Only the number is needed: how many lines in the entries below contain the string "never"?

##### Exercise input #####

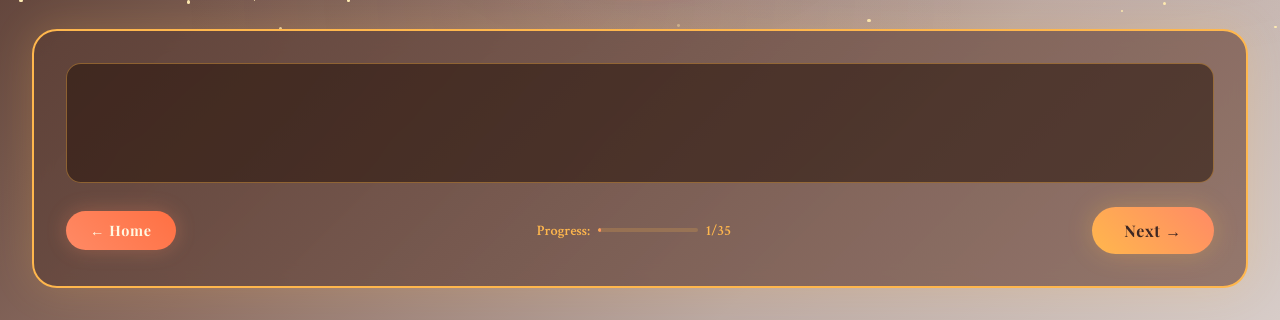
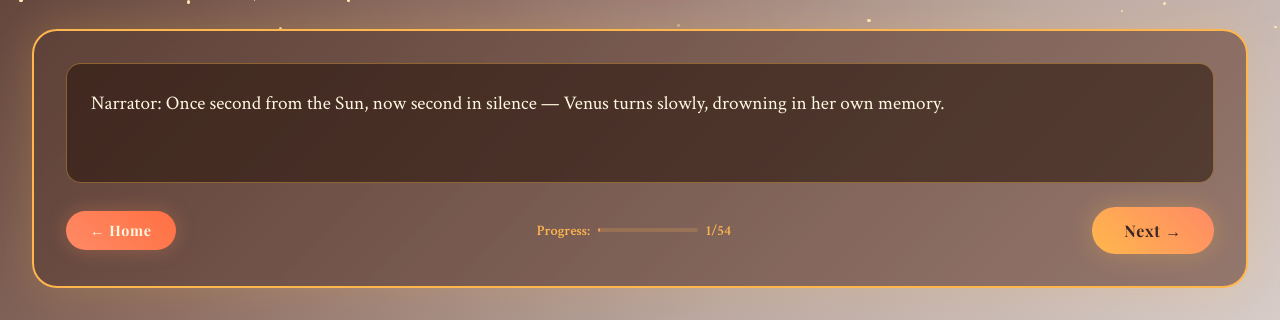
Before and after one commit to zGamingTechz/The-Planet-Story, a Flask app: page /venus in a window 1280 px wide. Shown: the part 642-962 px from the top of the page. Run offline with Flask 3, Linux system fonts and the light colour scheme.

Commit message:
Completed venus's story (narration)

```diff
--- a/app.py
+++ b/app.py
@@ -475,7 +475,73 @@ def uranus_story():
 
 @app.route("/venus", methods=["GET", "POST"])
 def venus_story():
-    return render_template("venus.html")
+    story = [
+        "Narrator: Once second from the Sun, now second in silence — Venus turns slowly, drowning in her own memory.",
+        "Mars: You always look so calm… like nothing can touch you.",
+        "Mercury: Yeah. Untouchable. Bright. Like the queen of the sky.",
+        "Earth: They call you my sister. We were born alike.",
+        "Venus: (softly) And yet we became strangers.",
+        "Jupiter: You shine so brightly. But you never say much.",
+        "Venus: Because brightness hides things. Like pain. Like memory.",
+        "Saturn: Memory?",
+        "Venus: I remember oceans. Rivers. Skies that once opened instead of choking.",
+        "Neptune: Wait… you had water?",
+        "Venus: I did. Long ago. I felt rain on stone. I knew softness.",
+        "Earth: You never told me that...",
+        "Venus: What was the point? You still have it. I only have steam.",
+        "Mars: (quietly) I lost my rivers too… but I dried out slowly.",
+        "Venus: I boiled. One day I was blue. Then the heat came. The clouds sealed. And it never stopped.",
+        "Mercury: What caused it?",
+        "Venus: Myself. I couldn’t hold the balance. I let the heat in... and never let it leave.",
+        "Saturn: That’s not your fault. Planets shift. Stars burn.",
+        "Venus: No. I let it build. And the pressure crushed everything. Including the chance to begin again.",
+        "Earth: (softly) That’s why your clouds are so thick...",
+        "Venus: They trap it. All of it. The fire. The guilt. The weight.",
+        "Neptune: But you still glow. Still reflect the light.",
+        "Venus: Because I have to. If I showed what’s underneath… no one would come close.",
+        "Jupiter: You think we wouldn’t understand?",
+        "Venus: I think you’d pity me. That’s worse.",
+        "Mars: We don’t pity you, Venus. We *feel* you.",
+        "Mercury: You were the first to burn. You carry what we fear most.",
+        "Earth: I see parts of myself in you. That terrifies me.",
+        "Venus: I see what I could’ve been in you. That breaks me.",
+        "Uranus: You didn’t fail, Venus. You changed.",
+        "Venus: I still hear the water. In dreams. I wake to ash.",
+        "Saturn: Maybe you lost the ocean. But you kept the memory. That matters.",
+        "Venus: Does it? Memory can't cool fire. It just burns quieter.",
+        "Mars: But it teaches us. You teach us.",
+        "Venus: Then learn fast… before your skies turn heavy and your hope evaporates.",
+        "Earth: I won’t forget. I promise.",
+        "Venus: I envy you, Earth. Not because you're perfect — but because you're not me.",
+        "Jupiter: We call you beauty. But we forgot the cost of it.",
+        "Venus: My beauty was my silence. My silence was my punishment.",
+        "Neptune: You didn't dry up…",
+        "Venus: I drowned in heat.",
+        "Narrator: The planets fall still. Their words fading into the clouded quiet of Venus’s truth.",
+        "Narrator: They saw a glow. She carried a furnace.",
+        "Narrator: They saw grace. She carried grief.",
+        "Earth: You're not alone anymore. If nothing else… you’re heard.",
+        "Venus: Hearing is the first mercy I’ve had in centuries.",
+        "Narrator: She turns slowly, still burning beneath, but with less silence now.",
+        "Narrator: Venus — the planet that almost lived, now teaches by remembrance.",
+        "Narrator: And though she can’t cool her past, she may help others save their future.",
+
+        "Narrator: Venus likely once had water — even oceans — before a runaway greenhouse effect took hold.",
+        "Narrator: Its thick CO₂ atmosphere traps immense heat, reaching temperatures over 475°C — hotter than Mercury.",
+        "Narrator: The clouds that cover Venus are made of sulfuric acid, reflecting sunlight but sealing in heat.",
+        "Narrator: Surface pressure is over 90 times Earth’s — enough to crush most probes within hours.",
+        "Narrator: Venus spins slowly and backward — one day on Venus lasts longer than its year."
+    ]
+
+    if request.method == "POST":
+        data = request.get_json()
+        story_part = data.get("story_part")
+
+        return jsonify({
+            "text": story[story_part]
+        })
+
+    return render_template("venus.html", story = story[0])
 
 
 if __name__ == "__main__":
--- a/templates/venus.html
+++ b/templates/venus.html
@@ -521,7 +521,7 @@
 
         // Story management
         let currentStoryPart = 1;
-        let totalParts = 35;
+        let totalParts = 54;
         let isTyping = false;
 
         // Typing animation function
```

#####

> _Answer_:
4